It's not so much the butterfly effect as the butterfly affected: We knew monarchs had it bad as of late, but there was some hope for their winter migration -- until scientists conducted a census.
In just two years, the annual migration of North American monarch butterflies has declined by 59 percent, and scientists are blaming extreme weather and "changed farming practices," according to the New York Times. In other words, monster storms and monster Monsanto.
The area of forest occupied by the butterflies, once as high at 50 acres, dwindled to 2.94 acres in the annual census conducted in December, Mexico’s National Commission of Natural Protected Areas disclosed at a news conference in Zitácuaro, Mexico. ...
The latest decline was hastened by drought and record-breaking heat in North America when the monarchs arrived last spring to reproduce. Warmer than usual conditions led the insects to arrive early and to nest farther north than is typical, Chip Taylor, director of the conservation group Monarch Watch at the University of Kansas, said in an interview. The early arrival disrupted the monarchs’ breeding cycle, he said, and the hot weather dried insect eggs and lowered the nectar content of the milkweed on which they feed.
That in turn weakened the butterflies and lowered the number of eggs laid.

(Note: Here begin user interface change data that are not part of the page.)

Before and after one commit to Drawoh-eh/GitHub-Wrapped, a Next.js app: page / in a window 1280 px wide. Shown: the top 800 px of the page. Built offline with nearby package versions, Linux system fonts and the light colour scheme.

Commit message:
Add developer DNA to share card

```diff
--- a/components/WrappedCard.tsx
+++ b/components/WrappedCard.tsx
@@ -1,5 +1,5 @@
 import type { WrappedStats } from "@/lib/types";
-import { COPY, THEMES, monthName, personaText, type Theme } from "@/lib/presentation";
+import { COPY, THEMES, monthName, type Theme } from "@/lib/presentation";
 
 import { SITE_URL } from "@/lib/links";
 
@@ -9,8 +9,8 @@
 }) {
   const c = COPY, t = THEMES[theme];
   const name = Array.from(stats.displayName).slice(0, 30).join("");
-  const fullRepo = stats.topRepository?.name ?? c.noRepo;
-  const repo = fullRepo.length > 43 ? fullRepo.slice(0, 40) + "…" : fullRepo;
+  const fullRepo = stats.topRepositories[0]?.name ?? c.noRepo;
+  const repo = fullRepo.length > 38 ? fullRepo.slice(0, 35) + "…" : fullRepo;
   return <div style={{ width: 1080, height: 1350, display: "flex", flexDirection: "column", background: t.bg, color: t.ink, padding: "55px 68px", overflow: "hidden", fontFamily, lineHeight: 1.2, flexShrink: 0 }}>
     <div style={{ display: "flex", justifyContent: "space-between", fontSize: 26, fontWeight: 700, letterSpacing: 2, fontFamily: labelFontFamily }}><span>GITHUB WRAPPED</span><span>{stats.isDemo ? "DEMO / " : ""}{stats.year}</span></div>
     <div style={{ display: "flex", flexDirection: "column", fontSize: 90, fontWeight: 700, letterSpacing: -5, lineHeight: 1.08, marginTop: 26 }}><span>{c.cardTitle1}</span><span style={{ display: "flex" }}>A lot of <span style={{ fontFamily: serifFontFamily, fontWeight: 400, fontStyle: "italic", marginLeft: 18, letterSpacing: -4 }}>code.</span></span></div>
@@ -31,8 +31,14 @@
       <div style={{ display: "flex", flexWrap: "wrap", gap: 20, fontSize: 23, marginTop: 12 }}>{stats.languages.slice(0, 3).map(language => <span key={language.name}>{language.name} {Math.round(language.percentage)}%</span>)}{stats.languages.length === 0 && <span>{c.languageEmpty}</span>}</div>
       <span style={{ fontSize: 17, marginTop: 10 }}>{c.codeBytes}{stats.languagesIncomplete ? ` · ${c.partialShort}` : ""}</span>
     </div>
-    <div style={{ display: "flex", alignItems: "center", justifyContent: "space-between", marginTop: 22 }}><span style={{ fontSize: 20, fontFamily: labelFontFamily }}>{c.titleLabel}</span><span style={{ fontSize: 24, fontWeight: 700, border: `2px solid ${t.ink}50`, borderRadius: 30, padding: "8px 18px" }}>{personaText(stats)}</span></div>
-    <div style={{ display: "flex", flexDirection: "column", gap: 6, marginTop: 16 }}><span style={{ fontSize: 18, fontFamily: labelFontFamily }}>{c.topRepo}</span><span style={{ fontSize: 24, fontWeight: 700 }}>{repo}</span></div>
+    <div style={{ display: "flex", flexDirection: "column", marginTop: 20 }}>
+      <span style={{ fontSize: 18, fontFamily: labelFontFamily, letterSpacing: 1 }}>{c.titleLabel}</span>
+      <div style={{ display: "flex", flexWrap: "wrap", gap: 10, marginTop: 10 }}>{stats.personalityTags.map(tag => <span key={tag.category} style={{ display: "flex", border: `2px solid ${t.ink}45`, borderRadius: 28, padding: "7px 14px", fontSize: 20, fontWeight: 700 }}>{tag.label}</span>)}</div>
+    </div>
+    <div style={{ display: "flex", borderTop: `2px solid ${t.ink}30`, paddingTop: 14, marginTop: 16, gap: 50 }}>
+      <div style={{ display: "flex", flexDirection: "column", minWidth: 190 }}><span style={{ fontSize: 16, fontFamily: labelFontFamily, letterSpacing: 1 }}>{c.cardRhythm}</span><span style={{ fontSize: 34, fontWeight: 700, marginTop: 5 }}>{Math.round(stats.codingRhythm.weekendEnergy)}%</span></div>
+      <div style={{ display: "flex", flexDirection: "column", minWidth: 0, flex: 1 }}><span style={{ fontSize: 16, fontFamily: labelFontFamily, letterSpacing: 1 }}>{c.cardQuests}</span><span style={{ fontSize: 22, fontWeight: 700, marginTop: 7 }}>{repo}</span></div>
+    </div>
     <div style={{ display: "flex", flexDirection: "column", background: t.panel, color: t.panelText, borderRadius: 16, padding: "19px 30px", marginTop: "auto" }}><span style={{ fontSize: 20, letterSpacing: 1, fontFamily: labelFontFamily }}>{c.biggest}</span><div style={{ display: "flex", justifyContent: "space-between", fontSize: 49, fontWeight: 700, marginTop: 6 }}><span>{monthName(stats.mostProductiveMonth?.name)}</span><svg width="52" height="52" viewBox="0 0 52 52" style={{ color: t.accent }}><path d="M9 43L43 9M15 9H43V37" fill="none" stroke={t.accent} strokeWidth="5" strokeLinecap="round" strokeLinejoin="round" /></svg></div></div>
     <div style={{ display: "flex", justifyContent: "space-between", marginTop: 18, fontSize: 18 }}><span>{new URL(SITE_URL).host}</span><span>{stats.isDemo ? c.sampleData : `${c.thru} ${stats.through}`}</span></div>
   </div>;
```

But an equally alarming source of the decline, both Mr. Taylor and Mr. Vidal said, is the explosive increase in American farmland planted in soybean and corn genetically modified to tolerate herbicides.